He said the “overwhelming majority” of public input favored the elimination of the rule, citing the support for such an action even from National Public Radio.
“Continuing to require a main studio would detract from, rather than promote, a broadcaster’s ability and incentive to keep people informed and serve the public interest,” Pai said.
The National Association of Broadcasters supports the rule’s elimination, and has argued that it will free up funds for stations to spend on staff and programming.
Commissioner Michael O’Rielly said the elimination reflects how the public currently interacts with local businesses — not by visiting their facilities, but through telecommunications and social media.
“Market incentives and license obligations” will ensure that broadcasters continue to serve their local audiences, he said, and that “it could even pave the way for more local content” and even expand coverage in rural areas. Commissioner Brendan Carr said smaller stations could save substantial sums that will allow them to hire other personnel, including those in news gathering.
The rule dates to 1940. The two Democrats on the commission opposed the change.
“There are many broadcasters who do an extraordinary job serving communities during disaster,” said FCC Commissioner Jessica Rosenworcel. “But let’s be honest — they can only do so when they have a real presence in their area of license. That’s not a retrograde notion — it’s a fact.”
She said when broadcasters have a physical presence they are “much less likely” to lose touch with their local community concerns, citing examples of radio stations that have continued with music programming and have ignored or even been oblivious to natural disasters occurring in their coverage area.
Commissioner Mignon Clyburn said the move sends a signal that the FCC “no longer believes” that “those awarded a license to use the public airwaves should have a local presence in their community.”
Critics have characterized the elimination of the rule as benefitting major media companies, and warn that it will come at the expense of localism. Chris Ruddy, the CEO of conservative outlet Newsmax, met with Rosenworcel earlier this month and expressed concerns that “the elimination of the main studio rule had also been an agenda item of Sinclair’s, which has sought to dramatically reduce their programming costs,” according to an FCC filing. He warned that it would lead to more centralization of news operations in major markets.
Ruddy has been among the most visible critics from the right of Sinclair’s proposed merger with Tribune Media. It would create a broadcasting giant with 223 TV stations serving 108 markets, including 39 of the top 50, and to cover about 72% of U.S. households. He has also objected to an FCC action earlier this year that relaxed media ownership restrictions by giving major station groups a “discount” on how the agency calculates the reach of their UHF station holdings.

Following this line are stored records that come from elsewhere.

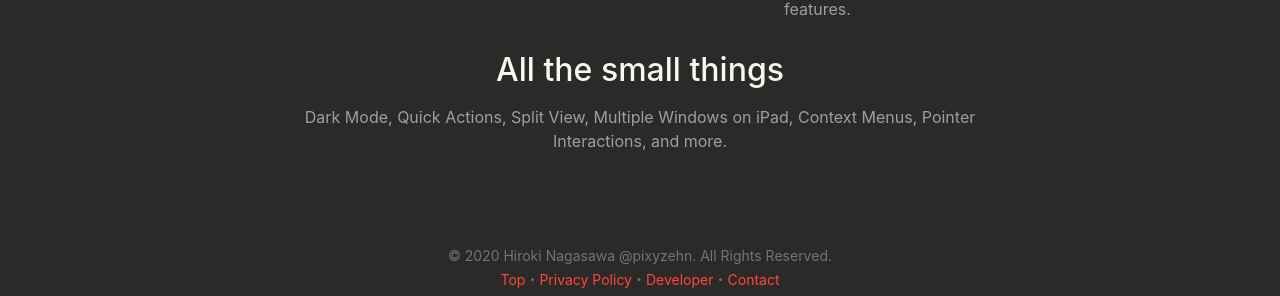
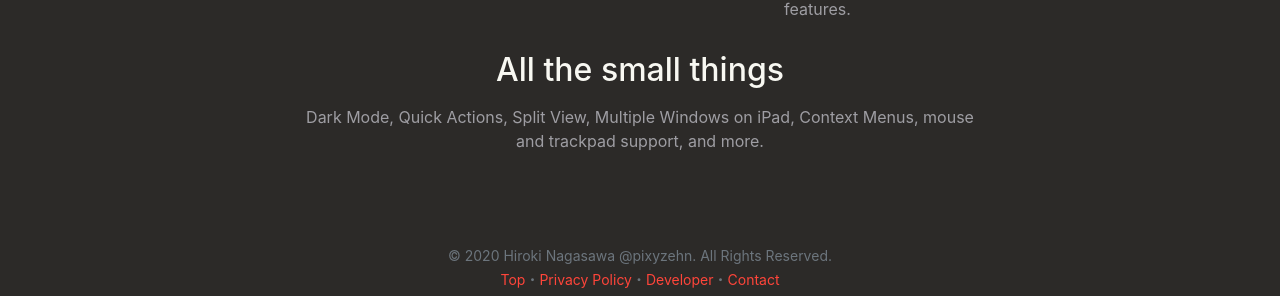
Before and after one commit to pixyzehn/pixyzehn.com, a Jekyll site: the page built from pages/expenses/expenses.md, in a window 1280 px wide. Shown: the part 1407-1703 px from the top of the page. Built offline with Jekyll 4.4.1, drawn with Linux system fonts in a browser that asks for light colours; nearby versions of some CDN libraries; library files that are not in the unit come from our copies.

Commit message:
Update html

```diff
--- a/_includes/expenses/expenses.html
+++ b/_includes/expenses/expenses.html
@@ -56,7 +56,7 @@
     <div class="row">
         <div class="col">
             <h2>All the small things</h2>
-            <p>Dark Mode, Quick Actions, Split View, Multiple Windows on iPad, Context Menus, Pointer Interactions, and more.</p>
+            <p>Dark Mode, Quick Actions, Split View, Multiple Windows on iPad, Context Menus, mouse and trackpad support, and more.</p>
         </div>
     </div>
 </div>
```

Stations will still be required to maintain a toll-free local number so consumers can still contact the outlet.